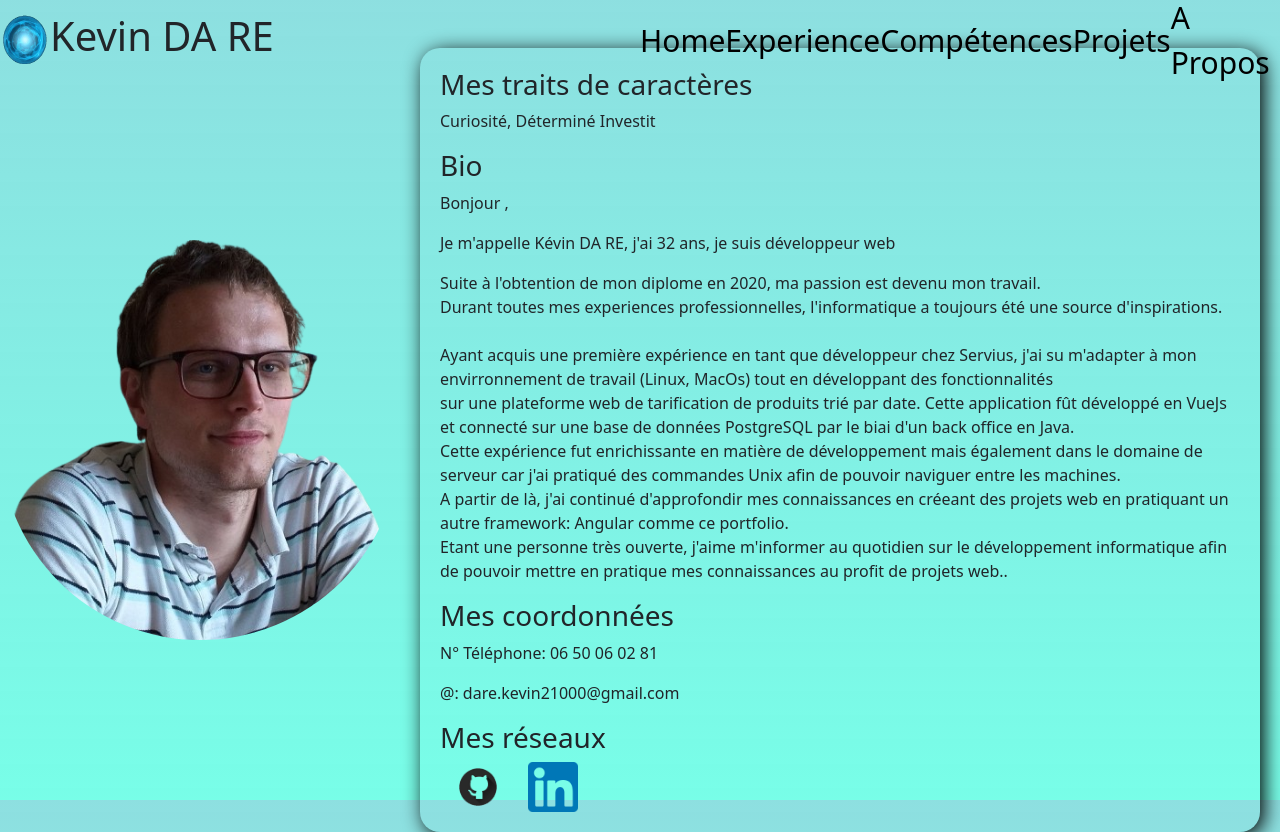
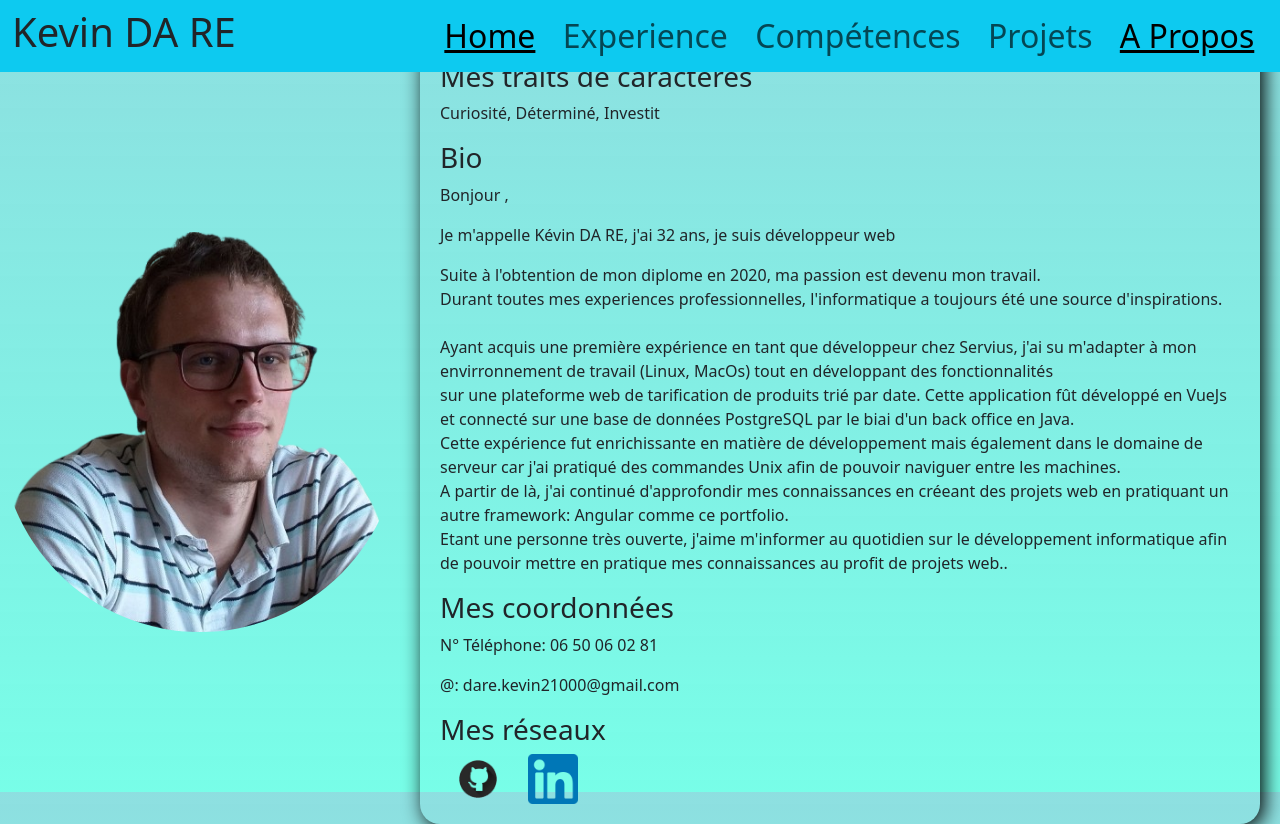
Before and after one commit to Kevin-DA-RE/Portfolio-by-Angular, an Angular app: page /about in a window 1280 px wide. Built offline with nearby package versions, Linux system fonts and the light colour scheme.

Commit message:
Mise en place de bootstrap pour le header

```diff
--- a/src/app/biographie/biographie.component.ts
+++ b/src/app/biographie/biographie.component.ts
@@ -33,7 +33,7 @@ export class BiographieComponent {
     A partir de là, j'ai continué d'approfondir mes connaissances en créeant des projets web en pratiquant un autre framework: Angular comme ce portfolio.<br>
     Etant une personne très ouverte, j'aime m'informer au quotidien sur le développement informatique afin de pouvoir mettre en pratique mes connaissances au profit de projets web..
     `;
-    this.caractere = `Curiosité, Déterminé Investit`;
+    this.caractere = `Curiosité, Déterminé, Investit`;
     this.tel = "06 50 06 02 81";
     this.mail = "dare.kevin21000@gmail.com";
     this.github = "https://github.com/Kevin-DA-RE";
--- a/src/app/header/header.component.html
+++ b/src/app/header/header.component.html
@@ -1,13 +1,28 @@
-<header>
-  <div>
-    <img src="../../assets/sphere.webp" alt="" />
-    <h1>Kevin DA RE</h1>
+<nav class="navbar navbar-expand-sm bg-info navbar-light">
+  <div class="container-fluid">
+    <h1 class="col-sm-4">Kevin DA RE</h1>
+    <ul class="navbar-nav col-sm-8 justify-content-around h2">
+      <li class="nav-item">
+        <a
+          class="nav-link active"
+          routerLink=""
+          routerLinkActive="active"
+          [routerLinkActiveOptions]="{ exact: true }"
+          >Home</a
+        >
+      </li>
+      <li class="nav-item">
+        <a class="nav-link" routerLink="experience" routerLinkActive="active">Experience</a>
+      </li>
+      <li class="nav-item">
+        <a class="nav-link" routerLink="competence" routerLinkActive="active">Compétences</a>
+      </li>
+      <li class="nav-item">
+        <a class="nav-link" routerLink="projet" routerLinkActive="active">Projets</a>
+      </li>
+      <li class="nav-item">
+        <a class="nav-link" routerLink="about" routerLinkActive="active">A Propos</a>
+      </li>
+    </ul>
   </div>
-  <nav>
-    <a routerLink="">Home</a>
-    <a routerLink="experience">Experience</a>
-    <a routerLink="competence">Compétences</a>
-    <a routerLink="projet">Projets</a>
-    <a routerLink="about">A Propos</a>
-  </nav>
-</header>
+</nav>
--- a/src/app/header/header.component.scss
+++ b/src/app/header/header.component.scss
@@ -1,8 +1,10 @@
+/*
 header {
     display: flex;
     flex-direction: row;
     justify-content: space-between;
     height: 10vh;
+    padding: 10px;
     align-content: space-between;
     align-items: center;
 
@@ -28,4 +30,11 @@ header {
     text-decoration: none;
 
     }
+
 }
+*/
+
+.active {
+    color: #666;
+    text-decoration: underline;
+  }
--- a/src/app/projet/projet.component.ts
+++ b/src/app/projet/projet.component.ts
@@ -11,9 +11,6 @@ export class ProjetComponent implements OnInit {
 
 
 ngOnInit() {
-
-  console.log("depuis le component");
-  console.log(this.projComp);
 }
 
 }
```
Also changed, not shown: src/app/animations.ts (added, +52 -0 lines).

...

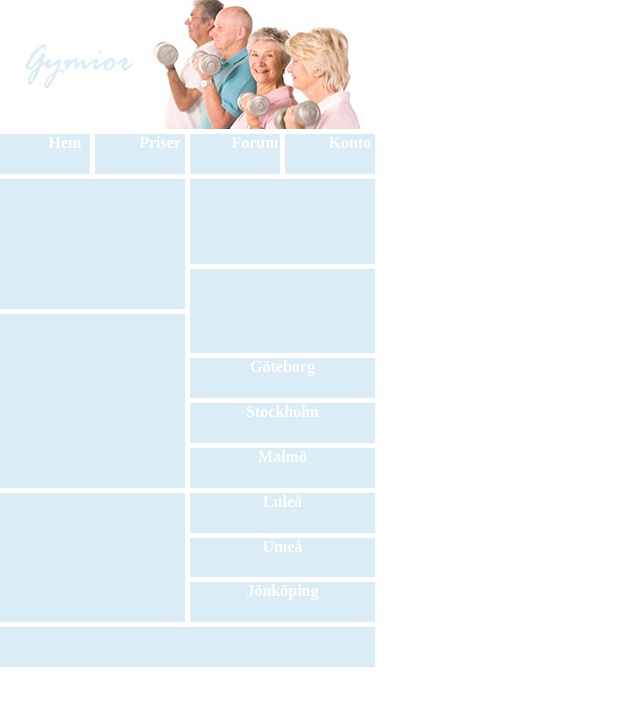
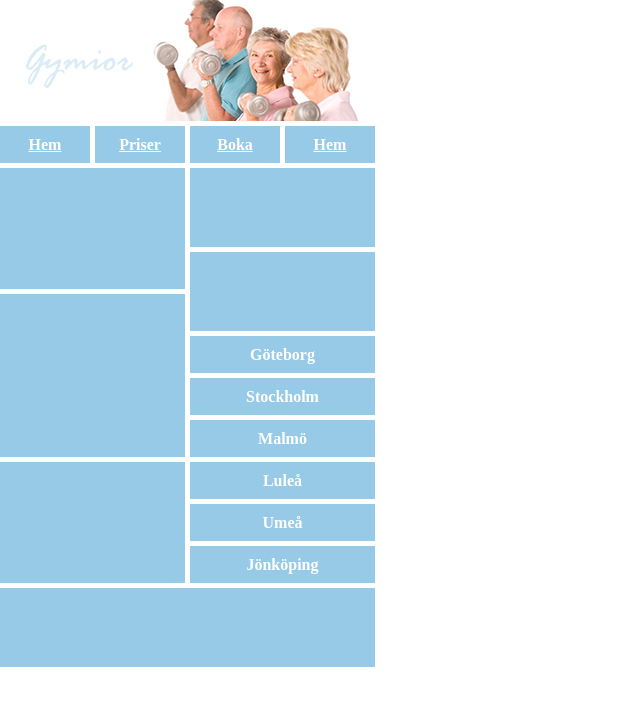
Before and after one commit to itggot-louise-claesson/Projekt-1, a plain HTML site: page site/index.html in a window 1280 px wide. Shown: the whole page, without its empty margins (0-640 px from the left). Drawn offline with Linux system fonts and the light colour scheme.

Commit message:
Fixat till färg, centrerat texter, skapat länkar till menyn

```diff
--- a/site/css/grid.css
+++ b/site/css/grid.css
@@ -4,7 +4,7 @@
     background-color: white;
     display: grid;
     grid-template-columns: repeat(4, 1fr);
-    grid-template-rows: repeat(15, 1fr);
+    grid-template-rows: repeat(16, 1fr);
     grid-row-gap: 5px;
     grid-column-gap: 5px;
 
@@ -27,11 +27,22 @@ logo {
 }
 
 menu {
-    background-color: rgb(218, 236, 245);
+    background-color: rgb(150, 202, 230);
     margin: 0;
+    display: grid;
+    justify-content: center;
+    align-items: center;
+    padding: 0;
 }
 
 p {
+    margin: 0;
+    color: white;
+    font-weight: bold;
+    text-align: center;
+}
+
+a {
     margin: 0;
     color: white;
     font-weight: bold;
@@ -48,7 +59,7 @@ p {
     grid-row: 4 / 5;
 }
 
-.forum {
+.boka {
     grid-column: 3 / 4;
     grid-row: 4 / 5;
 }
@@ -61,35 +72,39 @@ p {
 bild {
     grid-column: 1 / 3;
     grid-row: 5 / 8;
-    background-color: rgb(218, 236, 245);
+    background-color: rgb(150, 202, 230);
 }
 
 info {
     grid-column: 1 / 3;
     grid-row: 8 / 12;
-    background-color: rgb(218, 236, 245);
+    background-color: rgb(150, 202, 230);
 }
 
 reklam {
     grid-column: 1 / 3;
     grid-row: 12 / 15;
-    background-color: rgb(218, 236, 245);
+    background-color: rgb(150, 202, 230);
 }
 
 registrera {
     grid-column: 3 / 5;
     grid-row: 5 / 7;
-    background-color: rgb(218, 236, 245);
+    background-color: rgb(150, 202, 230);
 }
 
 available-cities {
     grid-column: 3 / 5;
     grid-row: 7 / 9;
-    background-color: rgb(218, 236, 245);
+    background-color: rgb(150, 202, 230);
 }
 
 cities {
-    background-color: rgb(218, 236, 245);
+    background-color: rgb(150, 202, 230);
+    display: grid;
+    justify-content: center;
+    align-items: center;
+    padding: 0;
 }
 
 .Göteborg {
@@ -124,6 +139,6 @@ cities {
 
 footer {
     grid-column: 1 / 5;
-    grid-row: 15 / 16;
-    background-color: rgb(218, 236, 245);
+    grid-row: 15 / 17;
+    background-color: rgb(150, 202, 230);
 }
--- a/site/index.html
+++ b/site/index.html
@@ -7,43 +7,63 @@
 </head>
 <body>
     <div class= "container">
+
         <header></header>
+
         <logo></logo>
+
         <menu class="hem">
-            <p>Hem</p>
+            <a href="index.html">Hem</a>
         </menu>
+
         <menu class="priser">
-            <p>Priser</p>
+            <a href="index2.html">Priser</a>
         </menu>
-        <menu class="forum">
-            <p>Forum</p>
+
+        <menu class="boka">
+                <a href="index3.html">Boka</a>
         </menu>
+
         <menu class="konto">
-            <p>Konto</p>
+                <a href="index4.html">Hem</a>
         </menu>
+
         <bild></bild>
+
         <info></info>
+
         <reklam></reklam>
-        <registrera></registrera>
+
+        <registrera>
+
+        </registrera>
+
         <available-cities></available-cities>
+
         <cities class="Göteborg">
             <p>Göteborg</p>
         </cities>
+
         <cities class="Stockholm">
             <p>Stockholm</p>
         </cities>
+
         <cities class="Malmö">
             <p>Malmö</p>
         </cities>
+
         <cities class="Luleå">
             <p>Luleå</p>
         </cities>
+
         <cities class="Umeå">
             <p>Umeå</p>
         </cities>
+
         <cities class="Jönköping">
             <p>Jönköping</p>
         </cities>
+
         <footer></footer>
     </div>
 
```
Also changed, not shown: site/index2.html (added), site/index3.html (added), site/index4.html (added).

--

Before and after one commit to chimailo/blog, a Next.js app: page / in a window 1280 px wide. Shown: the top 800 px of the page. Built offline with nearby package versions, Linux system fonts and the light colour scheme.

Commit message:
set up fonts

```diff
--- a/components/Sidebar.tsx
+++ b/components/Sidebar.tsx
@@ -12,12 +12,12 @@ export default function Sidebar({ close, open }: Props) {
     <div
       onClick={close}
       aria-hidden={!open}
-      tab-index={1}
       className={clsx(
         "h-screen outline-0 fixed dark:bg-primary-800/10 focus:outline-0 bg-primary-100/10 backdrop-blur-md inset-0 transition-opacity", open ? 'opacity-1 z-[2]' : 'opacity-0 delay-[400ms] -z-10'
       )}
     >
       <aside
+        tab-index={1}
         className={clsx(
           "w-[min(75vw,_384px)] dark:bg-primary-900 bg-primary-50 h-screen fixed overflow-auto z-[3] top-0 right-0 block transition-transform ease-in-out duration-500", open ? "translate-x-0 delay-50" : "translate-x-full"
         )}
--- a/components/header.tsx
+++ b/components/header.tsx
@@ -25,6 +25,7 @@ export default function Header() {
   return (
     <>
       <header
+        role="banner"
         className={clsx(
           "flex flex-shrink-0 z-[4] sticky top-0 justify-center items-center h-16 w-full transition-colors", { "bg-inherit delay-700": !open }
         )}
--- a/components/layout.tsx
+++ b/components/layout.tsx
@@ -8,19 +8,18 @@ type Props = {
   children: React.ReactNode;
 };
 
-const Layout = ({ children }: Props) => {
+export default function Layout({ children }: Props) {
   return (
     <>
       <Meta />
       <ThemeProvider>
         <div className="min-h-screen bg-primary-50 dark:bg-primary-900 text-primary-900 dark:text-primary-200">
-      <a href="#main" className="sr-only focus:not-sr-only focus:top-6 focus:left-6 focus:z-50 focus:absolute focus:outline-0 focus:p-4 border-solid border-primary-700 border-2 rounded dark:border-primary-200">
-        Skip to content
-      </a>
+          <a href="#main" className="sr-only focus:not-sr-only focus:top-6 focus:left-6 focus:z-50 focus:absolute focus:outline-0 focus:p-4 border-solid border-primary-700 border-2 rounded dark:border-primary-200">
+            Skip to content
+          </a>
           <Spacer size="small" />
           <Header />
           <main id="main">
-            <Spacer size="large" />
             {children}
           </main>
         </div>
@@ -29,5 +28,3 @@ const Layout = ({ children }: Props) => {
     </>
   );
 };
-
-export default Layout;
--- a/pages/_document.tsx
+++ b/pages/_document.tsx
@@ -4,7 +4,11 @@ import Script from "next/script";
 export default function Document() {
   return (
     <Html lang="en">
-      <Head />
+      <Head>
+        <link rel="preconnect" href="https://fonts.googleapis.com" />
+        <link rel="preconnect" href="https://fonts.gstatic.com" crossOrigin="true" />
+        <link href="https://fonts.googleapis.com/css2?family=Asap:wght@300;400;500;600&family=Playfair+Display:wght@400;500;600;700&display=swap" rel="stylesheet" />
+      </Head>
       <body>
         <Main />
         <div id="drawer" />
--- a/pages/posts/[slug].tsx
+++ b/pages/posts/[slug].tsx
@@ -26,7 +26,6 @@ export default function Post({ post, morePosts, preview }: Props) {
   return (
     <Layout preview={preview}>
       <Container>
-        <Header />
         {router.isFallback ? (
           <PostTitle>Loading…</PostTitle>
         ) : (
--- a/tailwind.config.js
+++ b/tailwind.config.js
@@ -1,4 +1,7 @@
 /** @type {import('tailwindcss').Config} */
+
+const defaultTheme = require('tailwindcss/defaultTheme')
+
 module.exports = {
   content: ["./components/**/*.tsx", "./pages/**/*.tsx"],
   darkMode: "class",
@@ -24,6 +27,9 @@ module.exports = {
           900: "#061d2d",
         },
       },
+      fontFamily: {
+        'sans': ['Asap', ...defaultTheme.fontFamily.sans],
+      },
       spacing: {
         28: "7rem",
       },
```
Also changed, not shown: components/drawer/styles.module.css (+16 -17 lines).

**Task instructions**
Where a line of the records has the string "items", return that line.

**Your solution**
     align-items: center;
+    align-items: center;
+    align-items: center;
           "flex flex-shrink-0 z-[4] sticky top-0 justify-center items-center h-16 w-full transition-colors", { "bg-inherit delay-700": !open }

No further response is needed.